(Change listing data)
<<<<

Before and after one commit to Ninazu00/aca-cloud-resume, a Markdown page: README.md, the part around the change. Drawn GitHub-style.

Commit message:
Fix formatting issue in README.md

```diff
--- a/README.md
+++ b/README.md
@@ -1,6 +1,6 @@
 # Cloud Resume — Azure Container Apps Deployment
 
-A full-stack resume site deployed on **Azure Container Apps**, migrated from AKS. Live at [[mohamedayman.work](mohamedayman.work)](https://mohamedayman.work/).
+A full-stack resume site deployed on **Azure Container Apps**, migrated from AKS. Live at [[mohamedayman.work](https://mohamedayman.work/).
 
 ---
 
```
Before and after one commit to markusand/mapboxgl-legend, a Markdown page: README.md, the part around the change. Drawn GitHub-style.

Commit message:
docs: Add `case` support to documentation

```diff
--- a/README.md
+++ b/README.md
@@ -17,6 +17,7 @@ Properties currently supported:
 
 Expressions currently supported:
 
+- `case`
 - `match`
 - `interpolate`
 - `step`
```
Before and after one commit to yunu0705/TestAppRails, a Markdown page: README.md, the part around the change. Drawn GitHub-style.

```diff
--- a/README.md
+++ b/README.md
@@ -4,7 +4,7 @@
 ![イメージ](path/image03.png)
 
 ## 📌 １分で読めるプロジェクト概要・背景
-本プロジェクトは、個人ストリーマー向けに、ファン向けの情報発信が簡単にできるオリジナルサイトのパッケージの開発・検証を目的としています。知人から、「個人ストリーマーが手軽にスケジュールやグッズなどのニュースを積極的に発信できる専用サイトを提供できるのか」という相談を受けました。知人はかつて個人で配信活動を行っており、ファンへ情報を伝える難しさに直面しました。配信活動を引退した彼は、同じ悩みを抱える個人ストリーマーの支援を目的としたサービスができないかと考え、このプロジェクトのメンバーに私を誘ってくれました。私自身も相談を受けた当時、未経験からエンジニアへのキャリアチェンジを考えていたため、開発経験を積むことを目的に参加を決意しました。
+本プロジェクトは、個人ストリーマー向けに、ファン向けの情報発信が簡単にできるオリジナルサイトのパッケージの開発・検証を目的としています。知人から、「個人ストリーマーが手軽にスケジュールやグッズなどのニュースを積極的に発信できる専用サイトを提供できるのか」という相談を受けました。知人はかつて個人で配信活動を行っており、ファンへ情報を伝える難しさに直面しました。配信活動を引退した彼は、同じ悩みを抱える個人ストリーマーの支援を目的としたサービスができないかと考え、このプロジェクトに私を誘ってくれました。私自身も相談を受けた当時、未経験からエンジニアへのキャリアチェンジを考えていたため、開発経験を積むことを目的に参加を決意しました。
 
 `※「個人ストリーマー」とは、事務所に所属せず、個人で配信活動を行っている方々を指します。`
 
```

>>>>

◆ **To do**:
Which lines of the data contain "around"? Copy them all.

◆ **Result of the exercise**:
Before and after one commit to Ninazu00/aca-cloud-resume, a Markdown page: README.md, the part around the change. Drawn GitHub-style.
Before and after one commit to markusand/mapboxgl-legend, a Markdown page: README.md, the part around the change. Drawn GitHub-style.
Before and after one commit to yunu0705/TestAppRails, a Markdown page: README.md, the part around the change. Drawn GitHub-style.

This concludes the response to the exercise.